It’s Actually Very Useful
A lot of people over rely on mouthwash, but it’s key to remember what its primary uses are. It reduces the bacteria in your mouth, which in turn, reduces the amount of dental plaque. If you brush your teeth well – twice a day – and floss daily, mouthwash isn’t always a necessity, but it can help with bad breath and if you struggle with a build-up of plaque. It’s also ideal for anyone that’s prone to cavities.
You Should Skip Alcohol-Based Washes
While alcohol-based mouthwash may kill germs in the short-term, the high alcohol content reduces the amount of saliva in your mouth, which can ultimately make bad breath worse. Saliva is needed to protect teeth against harmful bacteria, so it’s key not to let your mouth dry out with these types of formulas. Instead, opt for one that’s high in fluoride to strengthen tooth enamel, and avoid those that contain harsh or abrasive chemicals.
Over-Rinsing Isn’t A Good Idea
After you brush your teeth, don’t reach for the mouthwash straight away. This is something a lot of people do, but it’s counterproductive and washes away all the strong medicine in your toothpaste, which is designed to protect against dental cavities and preserve gum health. Instead, wait for at least 15 minutes after brushing – and always swish for roughly 30-60 seconds. Likewise, after you’ve used mouthwash, avoid eating, drinking or even smoking for at least 30 minutes to avoid washing away the benefits of the fluoride in your toothpaste.
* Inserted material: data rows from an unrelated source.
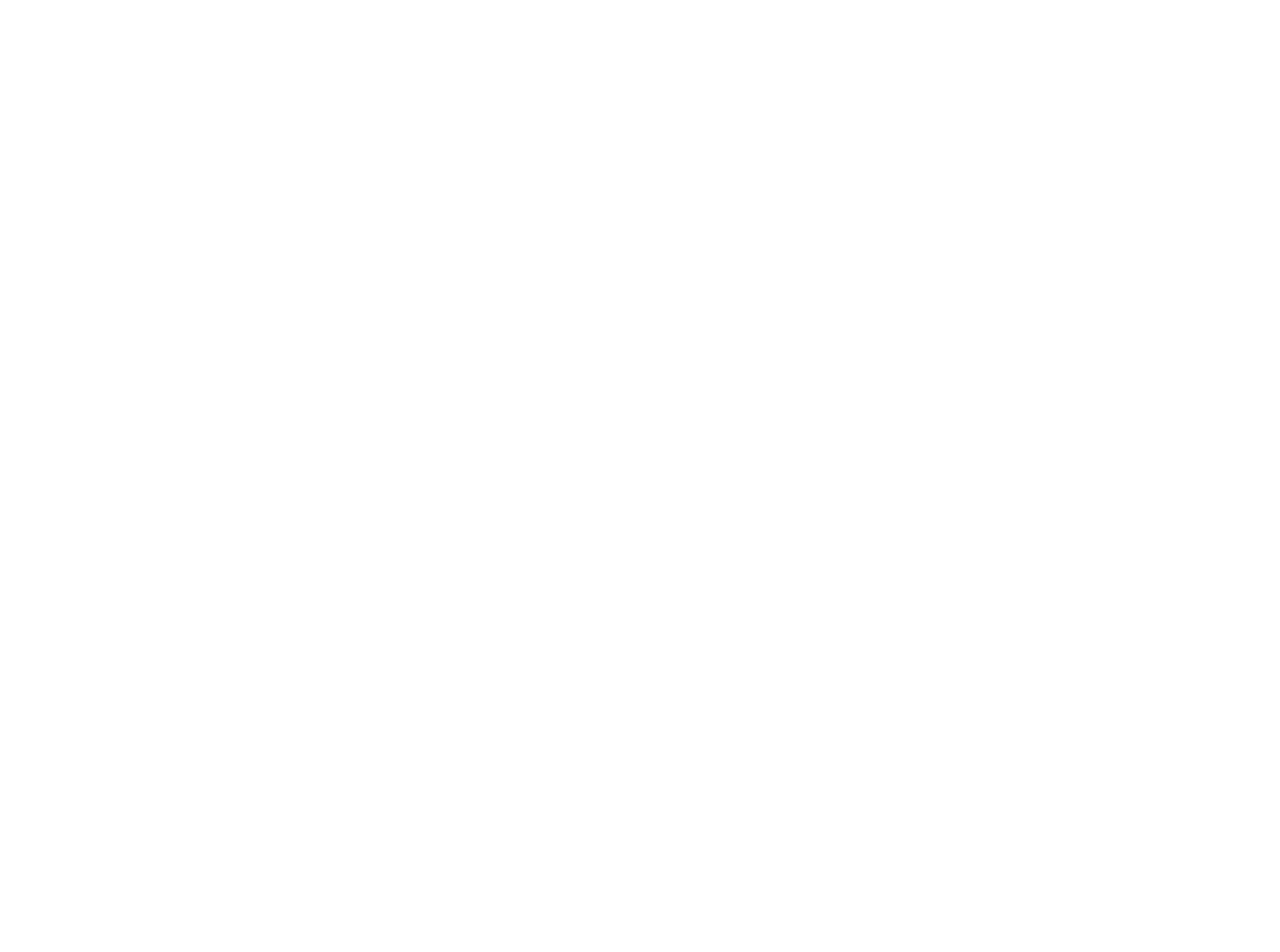
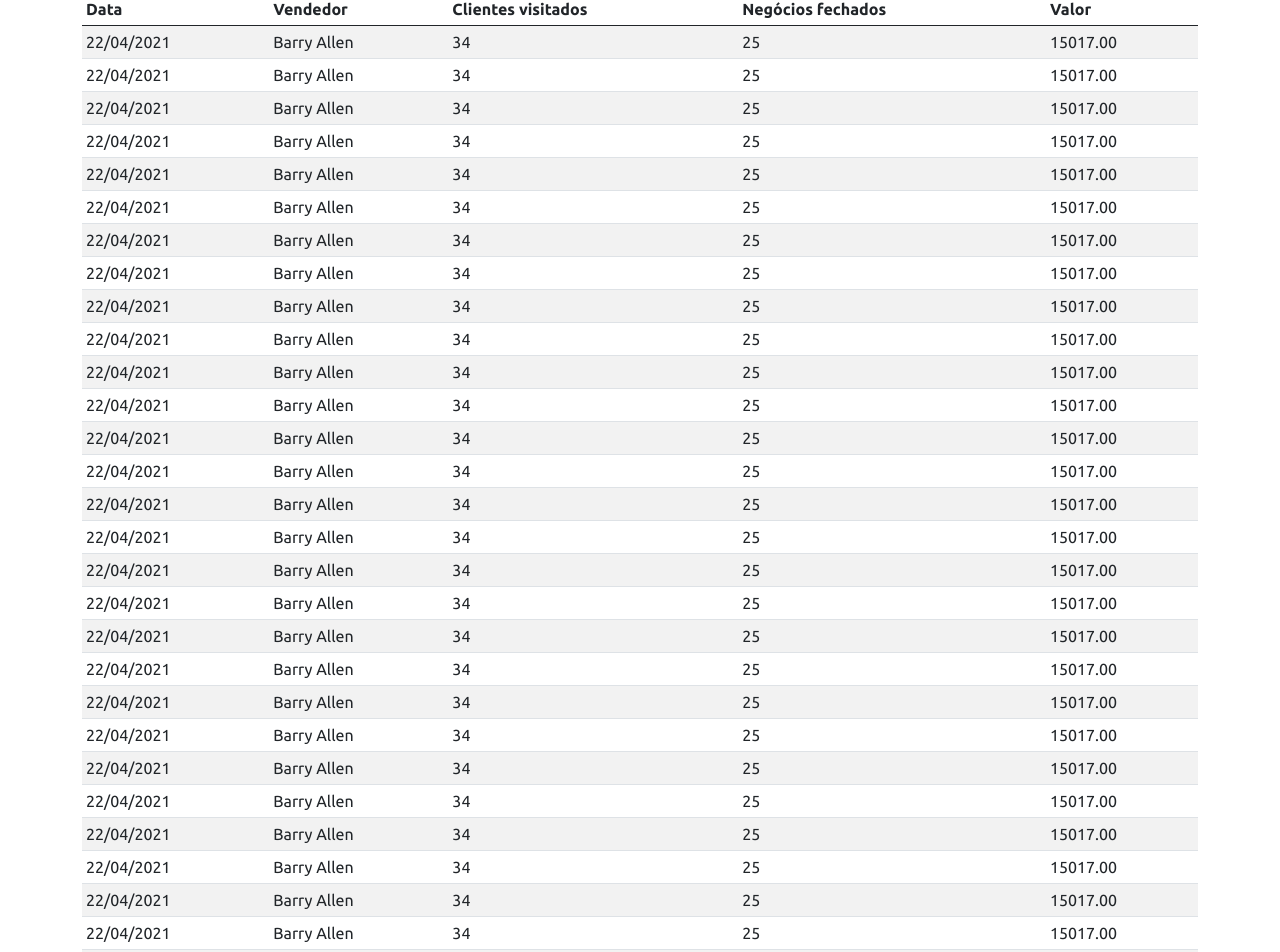
Before and after one commit to ggrecco/projeto-sds3, a React (Create React App) app in the folder frontend/: page / in a window 1280 px wide. Shown: the part 136-1088 px from the top of the page. Before the commit the page ends 800 px from the top, so only its background shows below. Built offline with nearby package versions, Linux system fonts and the light colour scheme.

Commit message:
Basisc static components

```diff
--- a/frontend/public/index.html
+++ b/frontend/public/index.html
@@ -15,6 +15,5 @@
   <body>
     <noscript>You need to enable JavaScript to run this app.</noscript>
     <div id="root"></div>
-
   </body>
 </html>
--- a/frontend/src/App.tsx
+++ b/frontend/src/App.tsx
@@ -1,9 +1,19 @@
+import DataTable from "components/DataTable/dataTable";
+import Footer from "components/Footer";
+import NavBar from "components/NavBar";
+
 function App() {
   return (
-    <div>
-      <h1 className="text-primary" >Olá mundo!</h1>
-    </div>
+    <>
+      <NavBar />
+      <div className="container">
+        <h1 className="text-primary" >Olá mundo!</h1>
+        <DataTable />
+      </div>
+      <Footer />
+    </>
   );
 }
 
+
 export default App;
--- /dev/null
+++ b/frontend/src/components/DataTable/dataTable.tsx
@@ -0,0 +1,231 @@
+function DataTable() {
+    return (
+        <div className="table-responsive">
+            <table className="table table-striped table-sm">
+                <thead>
+                    <tr>
+                        <th>Data</th>
+                        <th>Vendedor</th>
+                        <th>Clientes visitados</th>
+                        <th>Negócios fechados</th>
+                        <th>Valor</th>
+                    </tr>
+                </thead>
+                <tbody>
+                    <tr>
+                        <td>22/04/2021</td>
+                        <td>Barry Allen</td>
+                        <td>34</td>
+                        <td>25</td>
+                        <td>15017.00</td>
+                    </tr>
+                    <tr>
+                        <td>22/04/2021</td>
+                        <td>Barry Allen</td>
+                        <td>34</td>
+                        <td>25</td>
+                        <td>15017.00</td>
+                    </tr>
+                    <tr>
+                        <td>22/04/2021</td>
+                        <td>Barry Allen</td>
+                        <td>34</td>
+                        <td>25</td>
+                        <td>15017.00</td>
+                    </tr>
+                    <tr>
+                        <td>22/04/2021</td>
+                        <td>Barry Allen</td>
+                        <td>34</td>
+                        <td>25</td>
+                        <td>15017.00</td>
+                    </tr>
+                    <tr>
+                        <td>22/04/2021</td>
+                        <td>Barry Allen</td>
+                        <td>34</td>
+                        <td>25</td>
+                        <td>15017.00</td>
+                    </tr>
+                    <tr>
+                        <td>22/04/2021</td>
+                        <td>Barry Allen</td>
+                        <td>34</td>
+                        <td>25</td>
+                        <td>15017.00</td>
+                    </tr>
+                    <tr>
+                        <td>22/04/2021</td>
+                        <td>Barry Allen</td>
+                        <td>34</td>
+                        <td>25</td>
+                        <td>15017.00</td>
+                    </tr>
+                    <tr>
+                        <td>22/04/2021</td>
+                        <td>Barry Allen</td>
+                        <td>34</td>
+                        <td>25</td>
+                        <td>15017.00</td>
+                    </tr>
+                    <tr>
+                        <td>22/04/2021</td>
+                        <td>Barry Allen</td>
+                        <td>34</td>
+                        <td>25</td>
+                        <td>15017.00</td>
+                    </tr>
+                    <tr>
+                        <td>22/04/2021</td>
+                        <td>Barry Allen</td>
+                        <td>34</td>
+                        <td>25</td>
+                        <td>15017.00</td>
+                    </tr>
+                    <tr>
+                        <td>22/04/2021</td>
+                        <td>Barry Allen</td>
+                        <td>34</td>
+                        <td>25</td>
+                        <td>15017.00</td>
+                    </tr>
+                    <tr>
+                        <td>22/04/2021</td>
+                        <td>Barry Allen</td>
+                        <td>34</td>
+                        <td>25</td>
+                        <td>15017.00</td>
+                    </tr>
+                    <tr>
+                        <td>22/04/2021</td>
+                        <td>Barry Allen</td>
+                        <td>34</td>
+                        <td>25</td>
+                        <td>15017.00</td>
+                    </tr>
+                    <tr>
+                        <td>22/04/2021</td>
+                        <td>Barry Allen</td>
+                        <td>34</td>
+                        <td>25</td>
+                        <td>15017.00</td>
+                    </tr>
+                    <tr>
+                        <td>22/04/2021</td>
+                        <td>Barry Allen</td>
+                        <td>34</td>
+                        <td>25</td>
+                        <td>15017.00</td>
+                    </tr>
+                    <tr>
+                        <td>22/04/2021</td>
+                        <td>Barry Allen</td>
+                        <td>34</td>
+                        <td>25</td>
+                        <td>15017.00</td>
+                    </tr>
+                    <tr>
+                        <td>22/04/2021</td>
+                        <td>Barry Allen</td>
+                        <td>34</td>
+                        <td>25</td>
+                        <td>15017.00</td>
+                    </tr>
+                    <tr>
+                        <td>22/04/2021</td>
+                        <td>Barry Allen</td>
+                        <td>34</td>
+                        <td>25</td>
+                        <td>15017.00</td>
+                    </tr>
+                    <tr>
+                        <td>22/04/2021</td>
+                        <td>Barry Allen</td>
+                        <td>34</td>
+                        <td>25</td>
+                        <td>15017.00</td>
+                    </tr>
+                    <tr>
+                        <td>22/04/2021</td>
+                        <td>Barry Allen</td>
+                        <td>34</td>
+                        <td>25</td>
+                        <td>15017.00</td>
+                    </tr>
+                    <tr>
+                        <td>22/04/2021</td>
+                        <td>Barry Allen</td>
+                        <td>34</td>
+                        <td>25</td>
+                        <td>15017.00</td>
+                    </tr>
+                    <tr>
+                        <td>22/04/2021</td>
+                        <td>Barry Allen</td>
+                        <td>34</td>
+                        <td>25</td>
+                        <td>15017.00</td>
+                    </tr>
+                    <tr>
+                        <td>22/04/2021</td>
+                        <td>Barry Allen</td>
+                        <td>34</td>
+                        <td>25</td>
+                        <td>15017.00</td>
+                    </tr>
+                    <tr>
+                        <td>22/04/2021</td>
+                        <td>Barry Allen</td>
+                        <td>34</td>
+                        <td>25</td>
+                        <td>15017.00</td>
+                    </tr>
+                    <tr>
+                        <td>22/04/2021</td>
+                        <td>Barry Allen</td>
+                        <td>34</td>
+                        <td>25</td>
+                        <td>15017.00</td>
+                    </tr>
+                    <tr>
+                        <td>22/04/2021</td>
+                        <td>Barry Allen</td>
+                        <td>34</td>
+                        <td>25</td>
+                        <td>15017.00</td>
+                    </tr>
+                    <tr>
+                        <td>22/04/2021</td>
+                        <td>Barry Allen</td>
+                        <td>34</td>
+                        <td>25</td>
+                        <td>15017.00</td>
+                    </tr>
+                    <tr>
+                        <td>22/04/2021</td>
+                        <td>Barry Allen</td>
+                        <td>34</td>
+                        <td>25</td>
+                        <td>15017.00</td>
+                    </tr>
+                    <tr>
+                        <td>22/04/2021</td>
+                        <td>Barry Allen</td>
+                        <td>34</td>
+                        <td>25</td>
+                        <td>15017.00</td>
+                    </tr>
+                    <tr>
+                        <td>22/04/2021</td>
+                        <td>Barry Allen</td>
+                        <td>34</td>
+                        <td>25</td>
+                        <td>15017.00</td>
+                    </tr>
+                </tbody>
+            </table>
+        </div>
+    );
+}
+
+export default DataTable;
--- /dev/null
+++ b/frontend/src/components/Footer/index.tsx
@@ -0,0 +1,13 @@
+function Footer() {
+    return (
+        <footer className="footer mt-auto py-3 bg-dark">
+            <div className="container">
+                <p className="text-light">App desenvolvido por <a href="https://github.com/ggrecco" target="_blank" rel="noreferrer">Gustavo Grecco</a></p>
+                {/* <p className="text-light"><small><strong>Semana Spring React</strong><br />
+      Evento promovido pela escola DevSuperior: <a href="https://instagram.com/devsuperior.ig" target="_blank" rel="noreferrer">@devsuperior.ig</a></small></p> */}
+            </div>
+        </footer>
+    );
+}
+
+export default Footer;
--- /dev/null
+++ b/frontend/src/components/NavBar/index.tsx
@@ -0,0 +1,15 @@
+import ImgDsDark from 'assets/img/ds-dark.svg';
+
+function NavBar() {
+    return (
+        <div className="d-flex flex-column flex-md-row align-items-center p-3 px-md-4 mb-3 bg-light border-bottom shadow-sm">
+            <div className="container">
+                <nav className="my-2 my-md-0 mr-md-3">
+                    <img src={ImgDsDark} alt="DevSuperior" width="120" />
+                </nav>
+            </div>
+        </div>
+    );
+}
+
+export default NavBar;
```
Also changed, not shown: frontend/src/assets/img/ds-dark.svg (added).
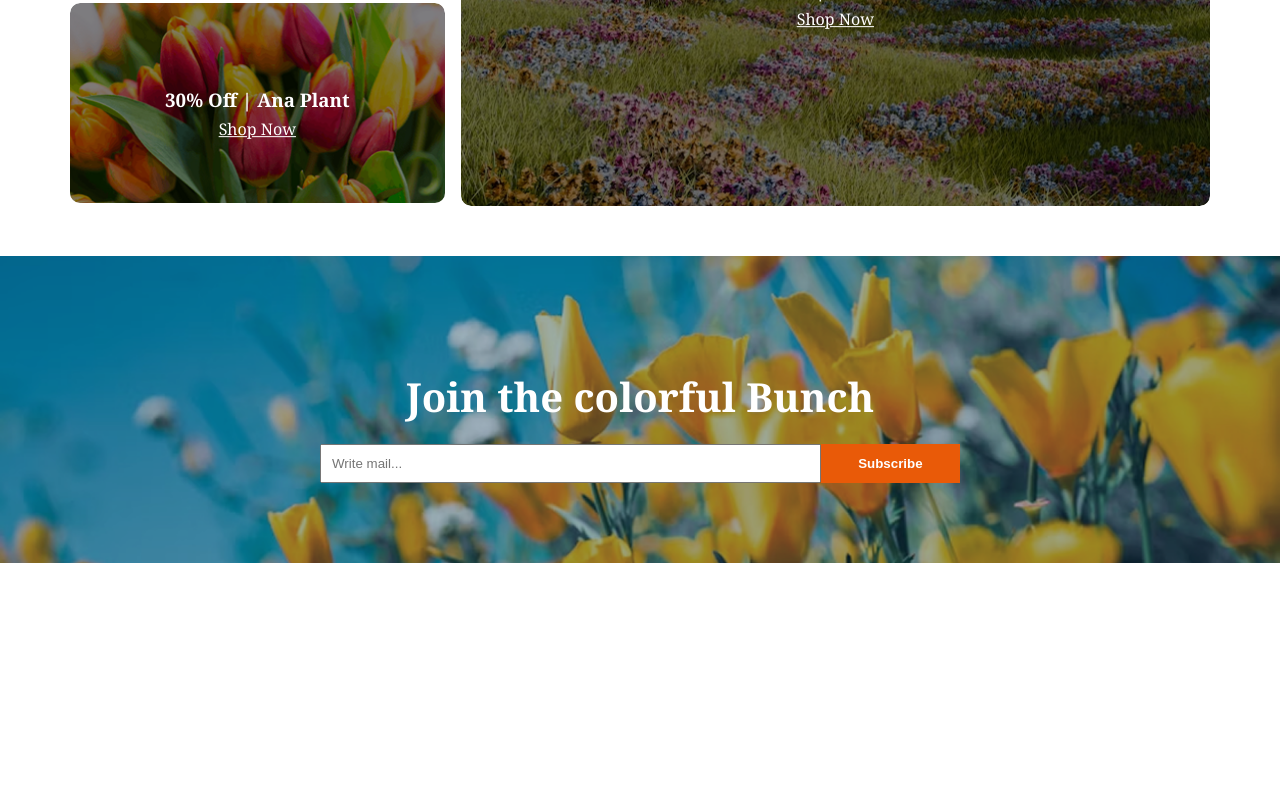
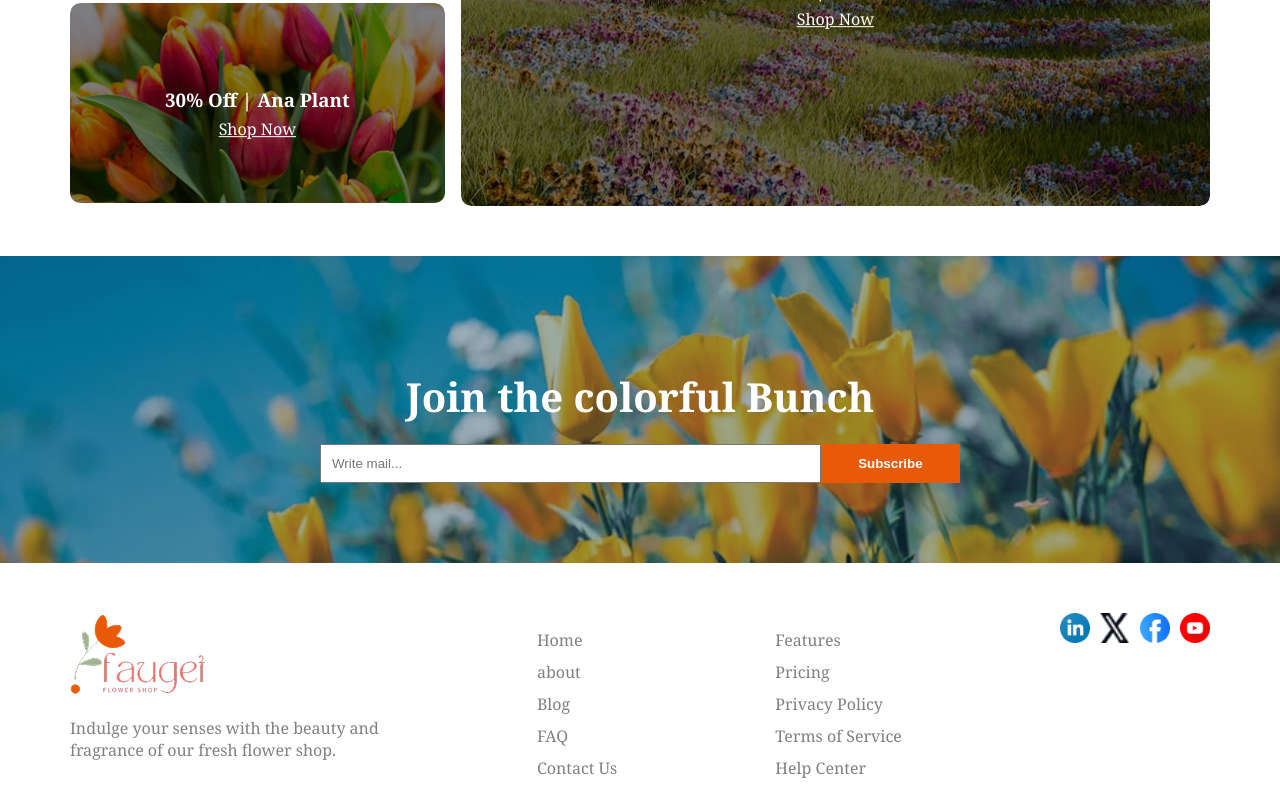
Before and after one commit to Mohammad-Rofikul-Islam-Hasan/B12A02-Responsive-Flowers, a plain HTML site: page index.html in a window 1280 px wide. Shown: the part 2793-3596 px from the top of the page. Before the commit the page ends 3356 px from the top, so only its background shows below. Drawn offline with Linux system fonts and the light colour scheme.

Commit message:
'Footer Section' Added

```diff
--- a/index.html
+++ b/index.html
@@ -220,6 +220,36 @@
         </div>
       </section>
     </main>
-    <footer></footer>
+    <!-- Footer Section  -->
+    <footer>
+      <div>
+        <img src="assets/logo.png" alt="">
+        <p>Indulge your senses with the beauty and <br>fragrance of our fresh flower shop. </p>
+      </div>
+      <div>
+        <ul class="footer-list">
+          <li><a href="">Home</a></li>
+          <li><a href="">about</a></li>
+          <li><a href="">Blog</a></li>
+          <li><a href="">FAQ</a></li>
+          <li><a href="">Contact Us</a></li>
+        </ul>
+      </div>
+      <div>
+        <ul class="footer-list">
+          <li><a href="">Features</a></li>
+          <li><a href="">Pricing</a></li>
+          <li><a href="">Privacy Policy</a></li>
+          <li><a href="">Terms of Service</a></li>
+          <li><a href="">Help Center</a></li>
+        </ul>
+      </div>
+      <div class="footer-socials">
+        <img src="assets/icon-linkedin.png" alt="">
+        <img src="assets/icon-twitter.png" alt="">
+        <img src="assets/icon-facebook.png" alt="">
+        <img src="assets/icon-youtube.png" alt="">
+      </div>
+    </footer>
   </body>
 </html>
--- a/styles/styles.css
+++ b/styles/styles.css
@@ -7,7 +7,7 @@ body {
 .noto-serif-font {
   font-family: "Noto Serif", serif;
 }
-header, .container {
+header, .container, footer {
   max-width: 1140px;
   margin: 0 auto;
 }
@@ -99,6 +99,13 @@ nav ul li a{
   border: none;
   padding: 10px 20px;
   width: 100%;
+  font-weight: 600;
+  cursor: pointer;
+}
+.plant-card button:hover{
+  color: #E95A08;
+  border: 1px solid #E95A08;
+  background-color: white;
 }
 
 /* Flowers And Plants Lover Styles  */
@@ -215,11 +222,49 @@ nav ul li a{
   cursor: pointer;
   font-weight: 600;
 }
+.submit:hover{
+  color: #E95A08;
+  border: 1px solid #E95A08;
+  background-color: white;
+}
+footer{
+  margin-top: 50px;
+    /* border: 1px solid black; */
+  display: flex;
+  gap: 20px;
+  justify-content: space-between;
+  margin-bottom: 50px;
+}
+
+.footer-list{
+    /* border: 1px solid black; */
+    padding: 0;
+    display: flex;
+    flex-direction: column;
+    gap: 10px;
+}
+.footer-list li{
+  list-style: none;
+}
+.footer-list li a{
+  text-decoration: none;
+  color: gray;
+}
+.footer-socials{
+ display: flex;
+ flex-direction: row;
+ gap: 10px;
+}
+.footer-socials img{
+  height: 30px;
+  width: 30px;
+}
+
 
 /* Responsive For Mobile */
 
 @media screen and (max-width: 576px) {
-  header,.container{
+  header,.container, footer{
     padding: 0 10px;
   }
   h2{
@@ -292,13 +337,19 @@ nav ul li a{
   .subscribe-input{
     width: 70%;
   }
+  footer{
+    flex-direction: column;
+  }
+  .footer-socials{
+    align-items: center;
+  }
 
 }
 
 /* Responsive For Tablet  */
 
 @media screen and (min-width: 577px) and (max-width: 768px) {
-  header, .container{
+  header, .container, footer{
     padding: 0 10px;
   }
   .hero-container{
```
There Are Some Common Myths
It’s a common misconception that mouthwash can cure chronic bad breath. This is incorrect – there’s always an underlying cause. A good swish can certainly freshen things up, but it can’t cure the problem. Secondly, mouthwash can’t replace a good oral regime. Research shows that adding a mouthwash to your routine can improve the overall cleanliness of your mouth and protect against gum inflammation. But mouthwash is an add-on, never a replacement. Finally, mouthwash isn’t just for your mouth. It can also be used to soak your Invisalign retainers, dentures and children’s braces, too.